In late bilingual inscriptions from the Phoenician-Hellenic cult of Cyprus, Resheph is identified with Apollo (cf. also the place-name Arsuf = Apollonia). In one of the Amarna letters (EA 35:13) the logogram MAŠ.MAŠ (= Nergal, the pest god) can be read "Resheph" (cf. also Ugaritica, 5 (1965), 667; AFO, 21 (1966), 59). Like the above-mentioned fragment from Ugarit, Phoenician inscriptions from Cyprus also read ršp ḥṣ ("Resheph at the arrow").

Resheph was an important god in the Aramaic pantheon of the eighth century B.C.E. (see, e.g., the inscription of Panammu I; H. Donner and W. Roellig, Kanaanaeische und aramaeische Inschriften, 1 (1967), p. 38 no. 214: 1, where the divine names Hadad and El are followed by Resheph). A Hittite-Phoenician bilingual inscription from Karatepe carries the words ršp ṣprm, "Resheph of the birds" (like "arrow," a figure of speech for swiftness). An orthostat found at Karatepe features a god with a bird in his hands.

In Egypt, from the 18th Dynasty on, Resheph was known as the god of war (see Pritchard, Pictures, no. 473, where Resheph appears together with Qadeš and ʿAnat; see also no. 474, no. 476; cf. further in bibl.) and the Pharaoh as a warrior is compared to him. The god Mikal of Beth-Shean, whom inscriptions from Cyprus connect with Resheph, is portrayed with similar characteristics (see Pritchard, Pictures, no. 487).

In the Bible

While Resheph is not mentioned in the Bible as a god, the word reshef appears in various uses:

(a) Resheph as a personal name in I Chronicles 7:25 (some scholars assume that there is some confusion here, questioning the probability of a Canaanite theophoric personal name in an Ephraimite family; but the name may not necessarily mean the Canaanite god; see below);

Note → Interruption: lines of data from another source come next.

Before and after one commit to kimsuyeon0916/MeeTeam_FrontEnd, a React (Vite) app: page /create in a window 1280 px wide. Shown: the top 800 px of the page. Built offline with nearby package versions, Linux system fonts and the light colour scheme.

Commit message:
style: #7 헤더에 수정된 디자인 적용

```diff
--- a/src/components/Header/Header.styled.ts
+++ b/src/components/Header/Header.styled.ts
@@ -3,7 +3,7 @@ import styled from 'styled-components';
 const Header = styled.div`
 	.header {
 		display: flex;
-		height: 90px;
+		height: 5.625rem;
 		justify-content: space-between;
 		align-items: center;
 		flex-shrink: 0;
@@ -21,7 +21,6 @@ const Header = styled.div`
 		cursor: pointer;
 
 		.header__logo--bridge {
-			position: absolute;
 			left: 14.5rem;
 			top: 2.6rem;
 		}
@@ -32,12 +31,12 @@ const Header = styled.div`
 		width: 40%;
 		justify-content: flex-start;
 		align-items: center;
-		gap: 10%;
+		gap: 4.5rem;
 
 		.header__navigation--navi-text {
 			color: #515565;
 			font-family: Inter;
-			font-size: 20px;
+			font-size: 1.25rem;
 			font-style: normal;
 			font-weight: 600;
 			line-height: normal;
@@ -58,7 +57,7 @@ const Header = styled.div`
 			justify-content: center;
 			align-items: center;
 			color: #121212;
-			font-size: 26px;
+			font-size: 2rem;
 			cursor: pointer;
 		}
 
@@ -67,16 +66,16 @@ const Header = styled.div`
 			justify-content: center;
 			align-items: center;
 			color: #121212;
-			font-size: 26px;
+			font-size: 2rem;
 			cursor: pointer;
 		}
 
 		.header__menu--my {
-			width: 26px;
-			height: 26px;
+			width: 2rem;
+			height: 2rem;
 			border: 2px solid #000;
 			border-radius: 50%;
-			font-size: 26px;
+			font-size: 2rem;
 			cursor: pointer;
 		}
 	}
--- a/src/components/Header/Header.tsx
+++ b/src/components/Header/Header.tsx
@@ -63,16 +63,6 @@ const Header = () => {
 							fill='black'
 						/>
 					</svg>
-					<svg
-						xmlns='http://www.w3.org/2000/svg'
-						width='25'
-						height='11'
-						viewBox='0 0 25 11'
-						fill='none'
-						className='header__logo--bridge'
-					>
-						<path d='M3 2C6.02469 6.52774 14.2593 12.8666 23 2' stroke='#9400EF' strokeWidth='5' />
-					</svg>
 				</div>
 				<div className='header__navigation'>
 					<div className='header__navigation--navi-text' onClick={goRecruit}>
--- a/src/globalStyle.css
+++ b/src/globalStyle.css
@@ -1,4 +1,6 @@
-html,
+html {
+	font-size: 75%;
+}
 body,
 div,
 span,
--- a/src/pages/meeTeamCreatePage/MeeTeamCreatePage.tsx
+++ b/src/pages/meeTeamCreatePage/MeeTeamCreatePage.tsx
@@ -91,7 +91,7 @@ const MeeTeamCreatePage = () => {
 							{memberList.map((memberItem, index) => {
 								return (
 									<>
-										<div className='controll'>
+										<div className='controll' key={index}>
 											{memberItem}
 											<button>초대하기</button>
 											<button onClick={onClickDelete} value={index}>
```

(b) in the general meanings of: "flame" (of true love, jealousy; Song 8:6); "arrow," i.e., "'flame' of the bow" (rishpe qeshet, Ps. 76:4);

(c) a synonym of dever, "pestilence" (Deut. 32:24; LXX "bird," thus also the traditional interpretation, Ex. R. 12:4; Hab. 3:5; cf. Ps. 78:48);

(d) "bird"

(?) (Job 5:7; cf. Ber. 5a: reshef means demons (?) and (burning) pains).

BIBLIOGRAPHY:

J. Leibovitch, in: Annales du service des antiquités de l'Égypte, 48 (1948), 435–44; A. Caquot, in: Semitica, 6 (1956), 53–68; M. Dahood, in: Studi Semitici, 1 (1958), 83–86; H.B. Huffmon, Amorite Personal Names in the Mari Texts (1965), 263 (incl. bibl.); W. Helck, Geschichte des alten Aegypten (1968), 161.

[Pinḥas Artzi]


Source: Encyclopaedia Judaica. © 2008 The Gale Group. All Rights Reserved.